A study published in the December issue of Archives of Otolaryngology - Head & Neck Surgery, one of the JAMA/Archives journals, found that among children treated at a pediatric tertiary care clinic in Canada, the overall percentage of re-implantation of cochlear implants as result of device failure seems was low. However, the risk of device failure seems to be increased among those who develop hearing loss due to bacterial meningitis before implantation. The first implantation was implemented nearly four decades ago, since then multichannel cochlear implantation (CI) has become considerably more refined. The researchers say: "Not all CIs survive for long periods of use, and surgical replacement will potentially become the most common complication experienced by patients who undergo implantation.
Today's ubiquitous MP3 players permit users to listen to crystal-clear tunes at high volume for hours on end - a marked improvement on the days of the Walkman. But according to Tel Aviv University research, these advances have also turned personal listening devices into a serious health hazard, with teenagers as the most at-risk group. One in four teens is in danger of early hearing loss as a direct result of these listening habits, says Prof. Chava Muchnik of TAU's Department of Communication Disorders in the Stanley Steyer School of Health Professions at the Sackler Faculty of Medicine and the Sheba Medical Center. With her colleagues Dr. Ricky Kaplan-Neeman, Dr. Noam Amir, and Ester Shabtai, Prof. Muchnik studied teens' music listening habits and took acoustic measurements of preferred listening levels.
Providing clues to deafness, researchers at Washington University School of Medicine in St. Louis have identified a gene that is required for proper development of the mouse inner ear. In humans, this gene, known as FGF20, is located in a portion of the genome that has been associated with inherited deafness in otherwise healthy families. "When we inactivated FGF20 in mice, we saw they were alive and healthy, " says senior author David M. Ornitz, MD, PhD, the Alumni Endowed Professor of Developmental Biology. "But then we figured out that they had absolutely no ability to hear." The results, published online Jan. 3 in PLoS Biology, show that disabling the gene causes a loss of outer hair cells, a special type of sensory cell in the inner ear responsible for amplifying sound. While about two-thirds of the outer hair cells were missing in mice without FGF20, the number of inner hair cells, the cells responsible for transmitting the amplified signals to the brain, appeared normal.

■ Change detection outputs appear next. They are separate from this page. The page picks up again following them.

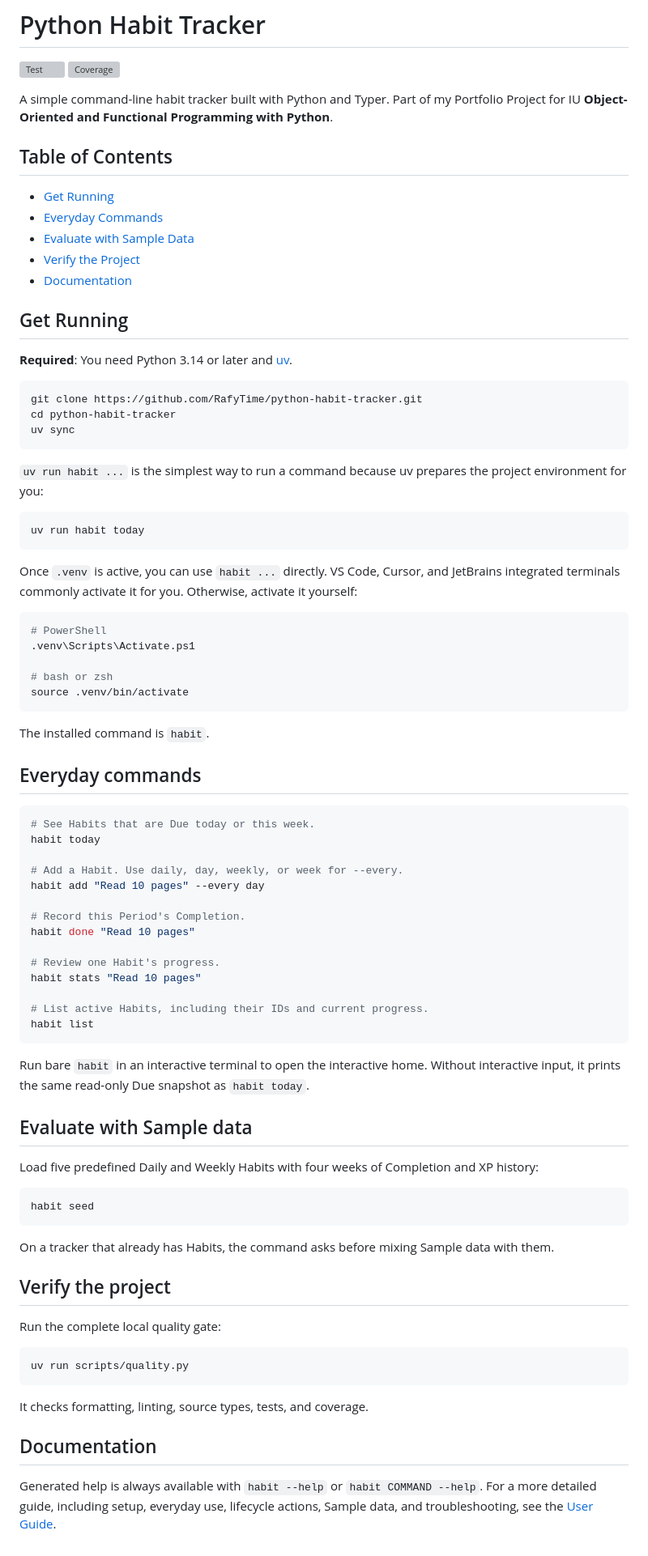
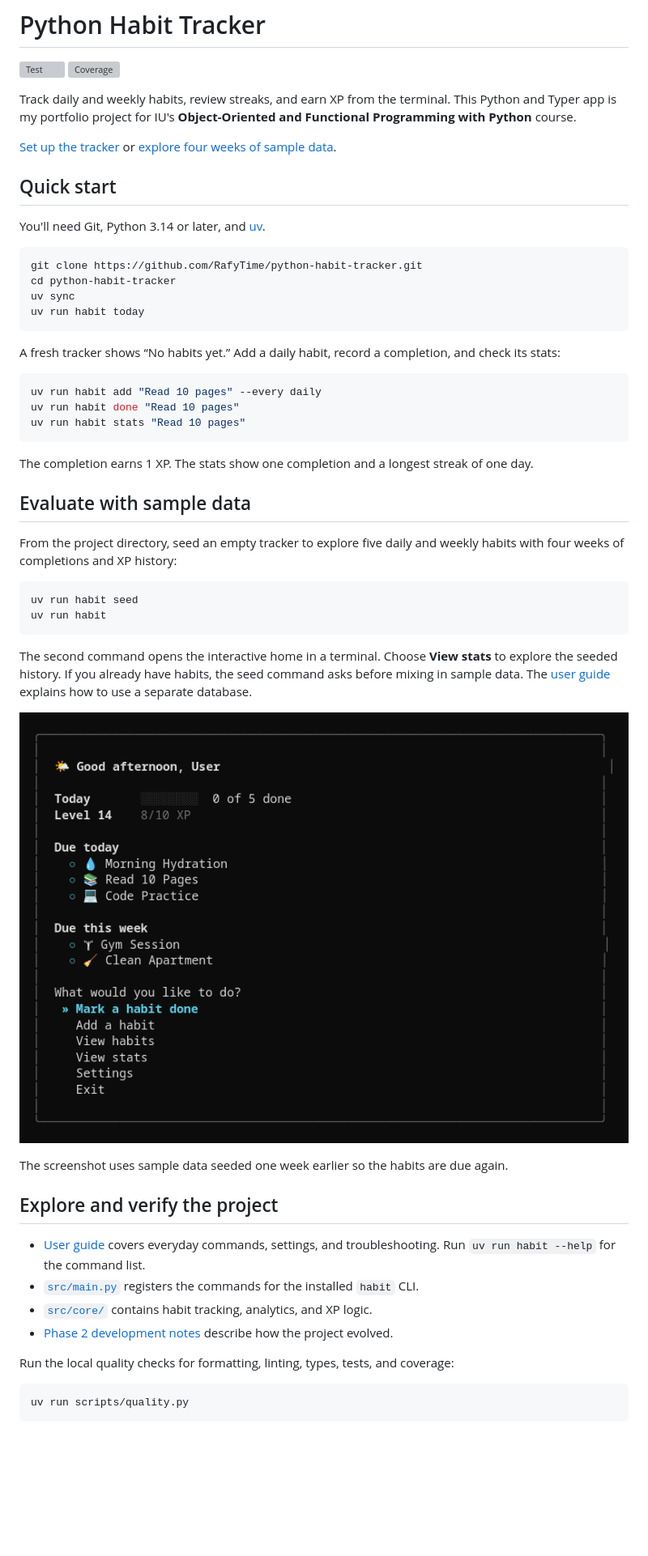
Before and after one commit to RafyTime/python-habit-tracker, a Markdown page: README.md, the part around the change. Shown at 81% size. Drawn GitHub-style; pictures changed too: docs/phase_2/SEEDED_INTERACTIVE_HOME.png (added); blank space fills up the shorter version; grey boxes are pictures that could not be loaded.

Commit message:
📝 Improve portfolio README onboarding

````diff
--- a/README.md
+++ b/README.md
@@ -3,94 +3,62 @@
 [![Test](https://github.com/RafyTime/python-habit-tracker/actions/workflows/ci.yml/badge.svg)](https://github.com/RafyTime/python-habit-tracker/actions/workflows/ci.yml)
 [![Coverage](https://coverage-badge.samuelcolvin.workers.dev/RafyTime/python-habit-tracker.svg)](https://coverage-badge.samuelcolvin.workers.dev/redirect/RafyTime/python-habit-tracker)
 
-A simple command-line habit tracker built with Python and Typer. Part of my Portfolio Project for IU **Object-Oriented and Functional Programming with Python**.
+Track daily and weekly habits, review streaks, and earn XP from the terminal.
+This Python and Typer app is my portfolio project for IU's **Object-Oriented and Functional Programming with Python** course.
 
-## Table of Contents
+[Set up the tracker](#quick-start) or [explore four weeks of sample data](#evaluate-with-sample-data).
 
-- [Get Running](#get-running)
-- [Everyday Commands](#everyday-commands)
-- [Evaluate with Sample Data](#evaluate-with-sample-data)
-- [Verify the Project](#verify-the-project)
-- [Documentation](#documentation)
+## Quick start
 
-## Get Running
-
-**Required**: You need Python 3.14 or later and [uv](https://docs.astral.sh/uv/).
+You'll need Git, Python 3.14 or later, and [uv](https://docs.astral.sh/uv/).
 
 ```bash
 git clone https://github.com/RafyTime/python-habit-tracker.git
 cd python-habit-tracker
 uv sync
-```
-
-`uv run habit ...` is the simplest way to run a command because uv prepares
-the project environment for you:
-
-```bash
 uv run habit today
 ```
 
-Once `.venv` is active, you can use `habit ...` directly. VS Code, Cursor, and
-JetBrains integrated terminals commonly activate it for you. Otherwise,
-activate it yourself:
+A fresh tracker shows “No habits yet.” Add a daily habit, record a completion,
+and check its stats:
 
 ```bash
-# PowerShell
-.venv\Scripts\Activate.ps1
-
-# bash or zsh
-source .venv/bin/activate
+uv run habit add "Read 10 pages" --every daily
+uv run habit done "Read 10 pages"
+uv run habit stats "Read 10 pages"
 ```
 
-The installed command is `habit`.
+The completion earns 1 XP. The stats show one completion and a longest streak
+of one day.
 
-## Everyday commands
+## Evaluate with sample data
+
+From the project directory, seed an empty tracker to explore five daily and
+weekly habits with four weeks of completions and XP history:
 
 ```bash
-# See Habits that are Due today or this week.
-habit today
-
-# Add a Habit. Use daily, day, weekly, or week for --every.
-habit add "Read 10 pages" --every day
-
-# Record this Period's Completion.
-habit done "Read 10 pages"
-
-# Review one Habit's progress.
-habit stats "Read 10 pages"
-
-# List active Habits, including their IDs and current progress.
-habit list
+uv run habit seed
+uv run habit
 ```
 
-Run bare `habit` in an interactive terminal to open the interactive home.
-Without interactive input, it prints the same read-only Due snapshot as
-`habit today`.
+The second command opens the interactive home in a terminal. Choose **View
+stats** to explore the seeded history. If you already have habits, the seed
+command asks before mixing in sample data. The
+[user guide](docs/USER_GUIDE.md#sample-data) explains how to use a separate database.
 
-## Evaluate with Sample data
+![Seeded interactive home showing daily and weekly habits due, level progress, and the action menu](docs/phase_2/SEEDED_INTERACTIVE_HOME.png)
 
-Load five predefined Daily and Weekly Habits with four weeks of Completion
-and XP history:
+The screenshot uses sample data seeded one week earlier so the habits are due again.
 
-```bash
-habit seed
-```
+## Explore and verify the project
 
-On a tracker that already has Habits, the command asks before mixing Sample
-data with them.
+- [User guide](docs/USER_GUIDE.md) covers everyday commands, settings, and troubleshooting. Run `uv run habit --help` for the command list.
+- [`src/main.py`](src/main.py) registers the commands for the installed `habit` CLI.
+- [`src/core/`](src/core/) contains habit tracking, analytics, and XP logic.
+- [Phase 2 development notes](docs/phase_2/DEVELOPMENT_PHASE.md) describe how the project evolved.
 
-## Verify the project
-
-Run the complete local quality gate:
+Run the local quality checks for formatting, linting, types, tests, and coverage:
 
 ```bash
 uv run scripts/quality.py
 ```
-
-It checks formatting, linting, source types, tests, and coverage.
-
-## Documentation
-
-Generated help is always available with `habit --help` or
-`habit COMMAND --help`. For a more detailed guide, including setup, everyday use, lifecycle
-actions, Sample data, and troubleshooting, see the [User Guide](docs/USER_GUIDE.md).
````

People with dyslexia often struggle with the ability to accurately decode and identify what they read. Although disrupted processing of speech sounds has been implicated in the underlying pathology of dyslexia, the basis of this disruption and how it interferes with reading comprehension has not been fully explained. Now, new research published by Cell Press in the December 22 issue of the journal Neuron finds that a specific abnormality in the processing of auditory signals accounts for the main symptoms of dyslexia. "It is widely agreed that for a majority of dyslexic children, the main cause is related to a deficit in the processing of speech sounds, " explains senior study author, Dr. Anne-Lise Giraud and Franck Ramus from the Ecole Normale SupĂ rieure in Paris, France. "It is also well established that there are three main symptoms of this deficit: difficulty paying attention to individual speech sounds, a limited ability to repeat a list of pseudowords or numbers, and a slow performance when asked to name a series of pictures, colors, or numbers as quickly as possible.